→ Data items
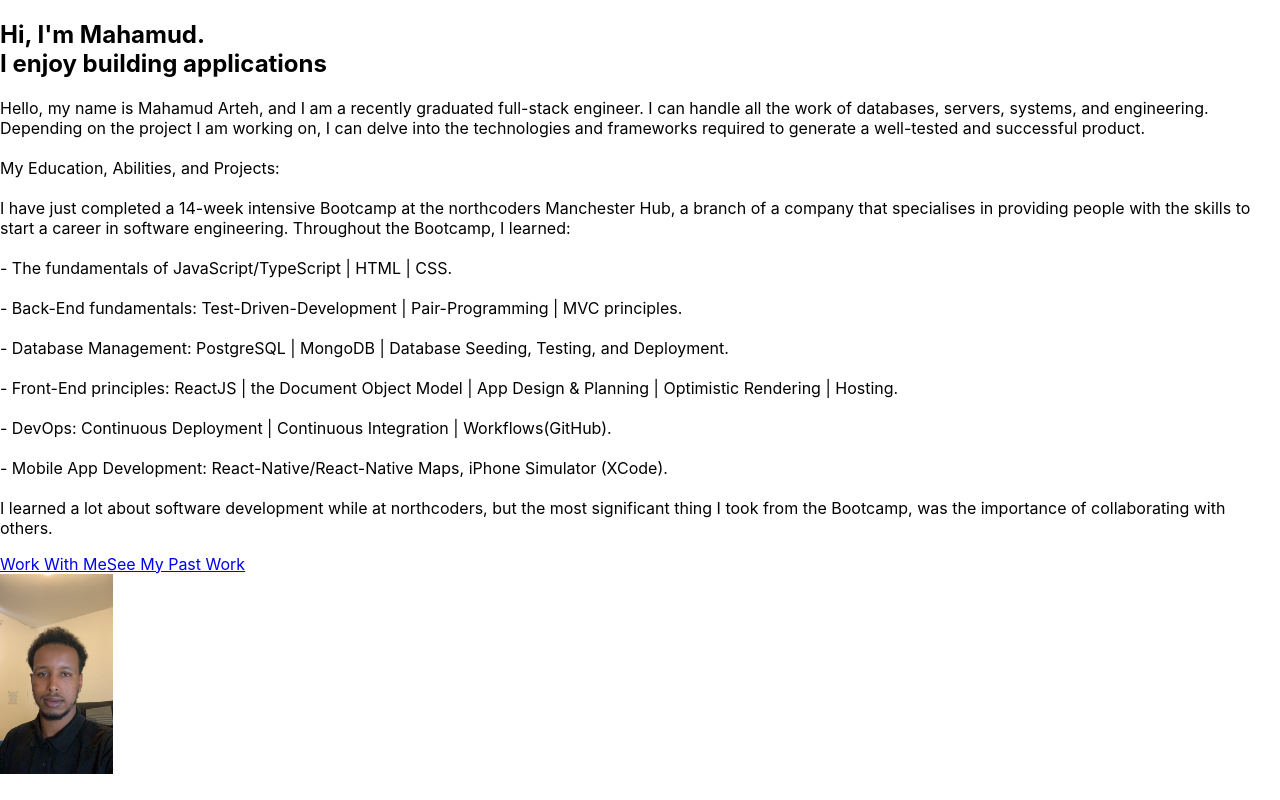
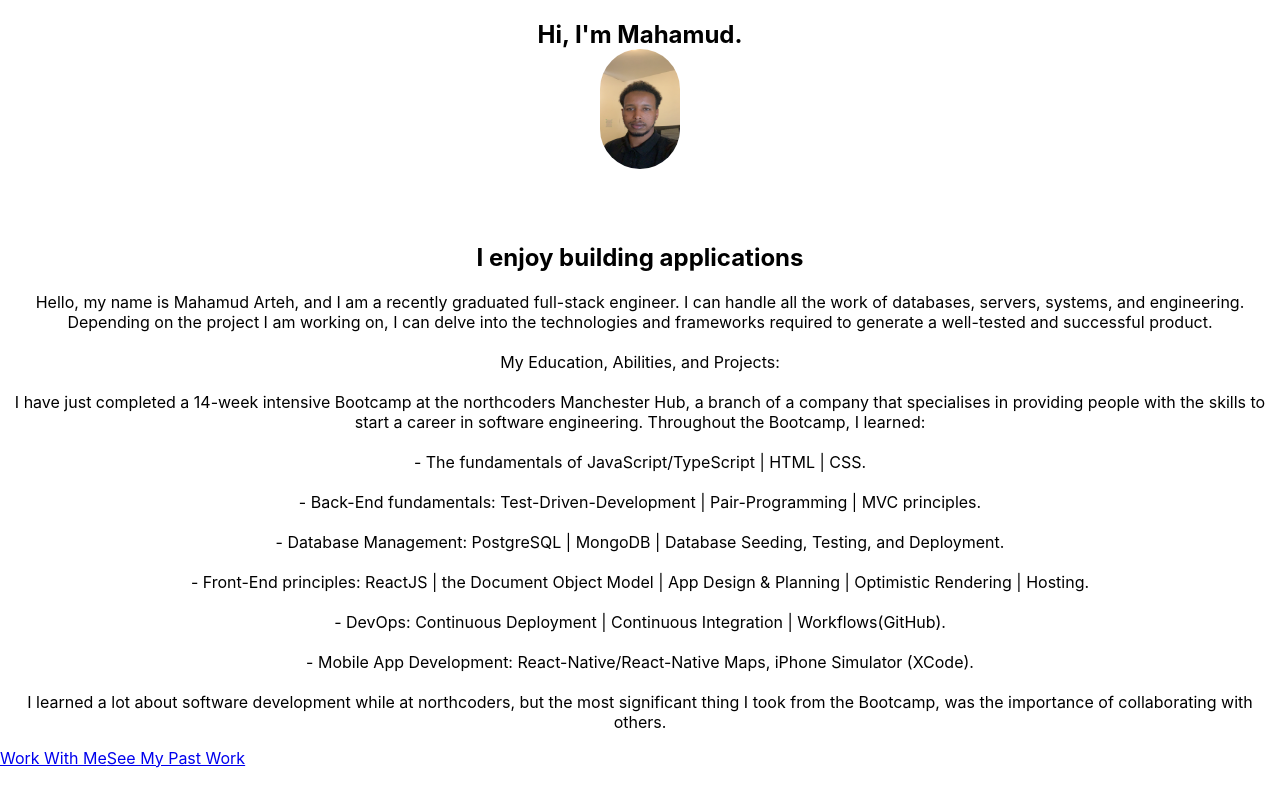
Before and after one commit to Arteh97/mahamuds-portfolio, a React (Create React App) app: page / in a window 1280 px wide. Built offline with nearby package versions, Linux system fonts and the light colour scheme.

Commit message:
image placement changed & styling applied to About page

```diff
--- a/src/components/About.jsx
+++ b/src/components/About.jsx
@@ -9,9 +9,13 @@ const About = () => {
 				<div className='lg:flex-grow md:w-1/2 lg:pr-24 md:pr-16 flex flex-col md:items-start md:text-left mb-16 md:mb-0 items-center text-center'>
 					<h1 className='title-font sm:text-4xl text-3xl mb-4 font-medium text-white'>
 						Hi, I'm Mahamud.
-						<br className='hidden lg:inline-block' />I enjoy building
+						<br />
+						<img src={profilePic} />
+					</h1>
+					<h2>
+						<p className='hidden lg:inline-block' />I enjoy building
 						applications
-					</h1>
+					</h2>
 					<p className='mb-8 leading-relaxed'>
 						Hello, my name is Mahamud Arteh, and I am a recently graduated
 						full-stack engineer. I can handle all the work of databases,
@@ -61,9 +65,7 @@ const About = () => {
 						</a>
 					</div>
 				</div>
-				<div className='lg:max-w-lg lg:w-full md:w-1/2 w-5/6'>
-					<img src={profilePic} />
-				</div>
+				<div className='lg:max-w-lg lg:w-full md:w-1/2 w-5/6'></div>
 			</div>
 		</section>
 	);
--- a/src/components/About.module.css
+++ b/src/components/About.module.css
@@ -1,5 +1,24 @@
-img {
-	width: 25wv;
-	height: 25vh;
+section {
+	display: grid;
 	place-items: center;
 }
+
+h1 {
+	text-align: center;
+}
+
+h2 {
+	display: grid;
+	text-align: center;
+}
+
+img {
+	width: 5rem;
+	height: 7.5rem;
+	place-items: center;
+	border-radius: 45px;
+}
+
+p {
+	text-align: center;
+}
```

---

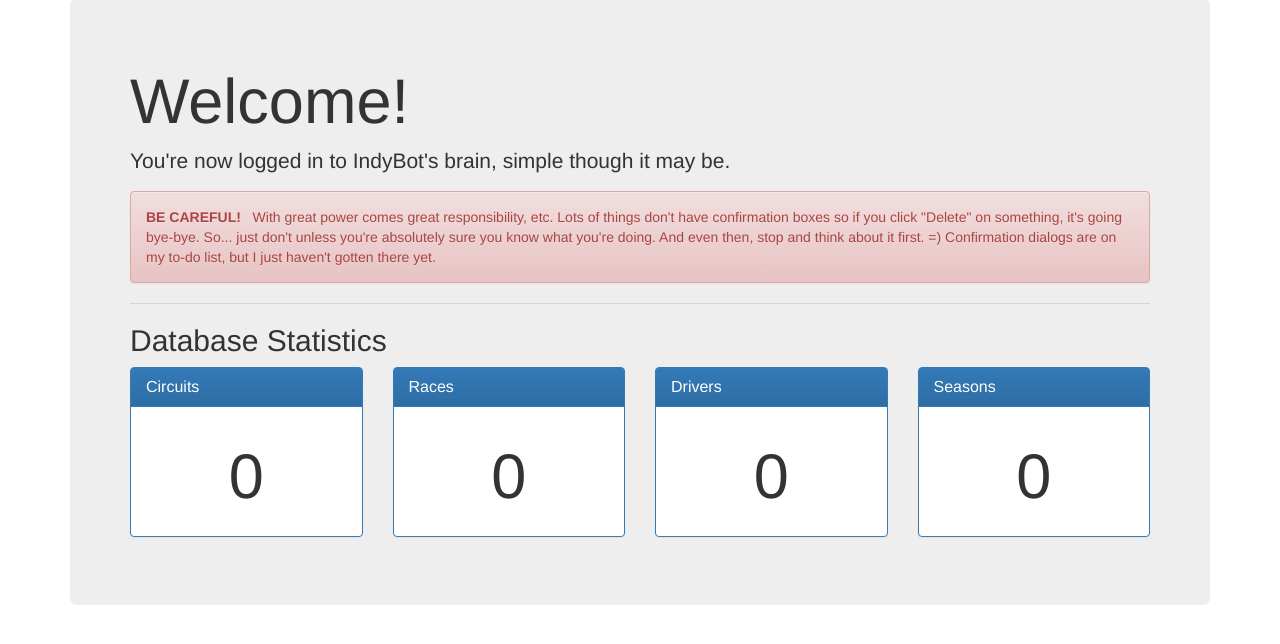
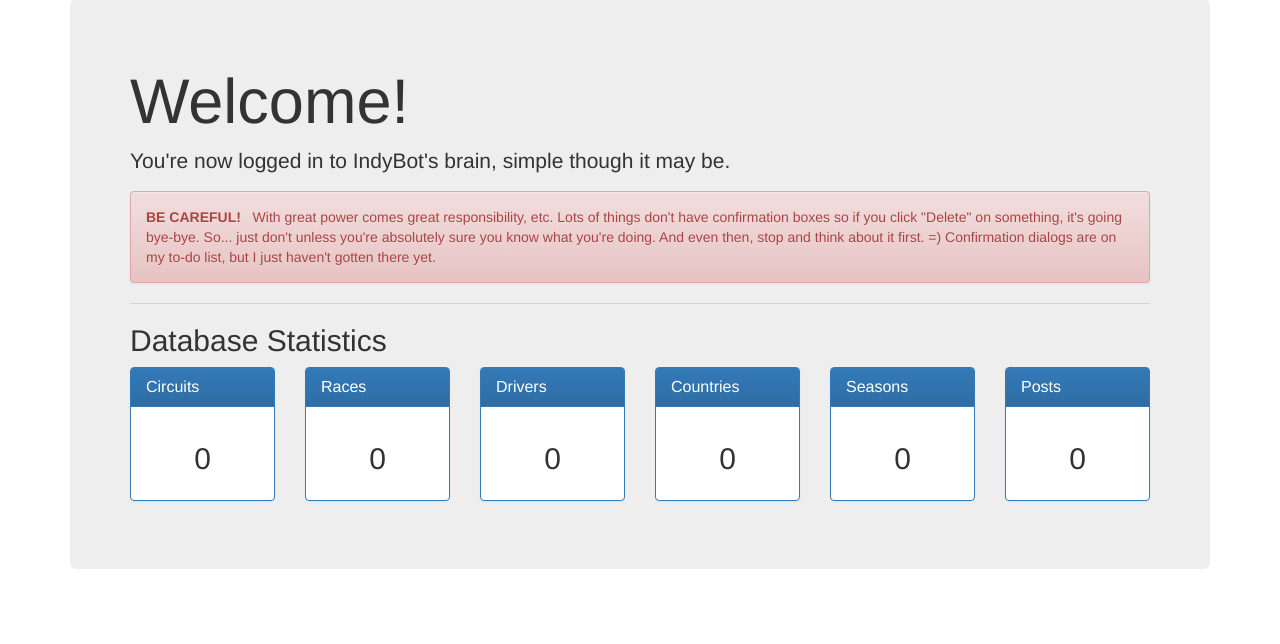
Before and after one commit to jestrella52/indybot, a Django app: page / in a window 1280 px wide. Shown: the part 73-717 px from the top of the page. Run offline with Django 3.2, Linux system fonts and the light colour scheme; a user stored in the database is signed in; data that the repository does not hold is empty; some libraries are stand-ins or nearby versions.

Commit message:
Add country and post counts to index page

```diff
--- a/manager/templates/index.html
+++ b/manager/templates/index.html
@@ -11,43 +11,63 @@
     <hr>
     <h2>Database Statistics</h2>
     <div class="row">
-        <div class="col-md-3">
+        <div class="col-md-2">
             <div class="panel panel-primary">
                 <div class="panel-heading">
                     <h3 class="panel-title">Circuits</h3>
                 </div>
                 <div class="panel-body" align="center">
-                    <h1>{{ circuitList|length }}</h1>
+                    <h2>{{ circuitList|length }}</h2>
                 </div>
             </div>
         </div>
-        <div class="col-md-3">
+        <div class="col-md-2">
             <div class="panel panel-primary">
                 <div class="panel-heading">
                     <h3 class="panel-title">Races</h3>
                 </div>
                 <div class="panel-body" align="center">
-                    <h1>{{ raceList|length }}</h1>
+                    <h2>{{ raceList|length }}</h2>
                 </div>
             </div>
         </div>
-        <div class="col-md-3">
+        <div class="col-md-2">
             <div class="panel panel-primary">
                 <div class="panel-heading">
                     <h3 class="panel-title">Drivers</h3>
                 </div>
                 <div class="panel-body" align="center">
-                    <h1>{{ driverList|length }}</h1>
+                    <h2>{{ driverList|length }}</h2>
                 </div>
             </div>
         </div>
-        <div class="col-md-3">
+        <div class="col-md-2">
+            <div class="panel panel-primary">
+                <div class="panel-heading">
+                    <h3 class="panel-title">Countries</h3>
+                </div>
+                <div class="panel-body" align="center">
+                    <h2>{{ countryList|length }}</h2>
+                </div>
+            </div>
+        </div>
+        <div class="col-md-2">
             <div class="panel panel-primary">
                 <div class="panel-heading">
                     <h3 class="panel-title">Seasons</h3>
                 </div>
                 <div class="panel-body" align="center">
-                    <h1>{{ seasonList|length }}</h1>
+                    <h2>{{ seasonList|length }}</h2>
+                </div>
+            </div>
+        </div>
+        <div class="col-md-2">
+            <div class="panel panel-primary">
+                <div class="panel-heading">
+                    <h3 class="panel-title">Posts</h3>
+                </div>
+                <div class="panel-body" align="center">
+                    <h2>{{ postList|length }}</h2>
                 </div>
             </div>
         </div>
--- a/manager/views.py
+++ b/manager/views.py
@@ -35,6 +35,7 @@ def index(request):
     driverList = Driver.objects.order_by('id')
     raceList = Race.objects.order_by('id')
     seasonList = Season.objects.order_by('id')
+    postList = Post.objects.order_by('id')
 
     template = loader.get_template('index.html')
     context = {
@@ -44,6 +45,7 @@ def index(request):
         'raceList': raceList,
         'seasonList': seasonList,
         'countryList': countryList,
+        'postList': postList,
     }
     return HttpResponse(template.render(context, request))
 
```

→ Task goal
Starting from the records above, filter out all lines except those containing the word "request".

→ Problem solution
@@ -35,6 +35,7 @@ def index(request):
@@ -44,6 +45,7 @@ def index(request):
     return HttpResponse(template.render(context, request))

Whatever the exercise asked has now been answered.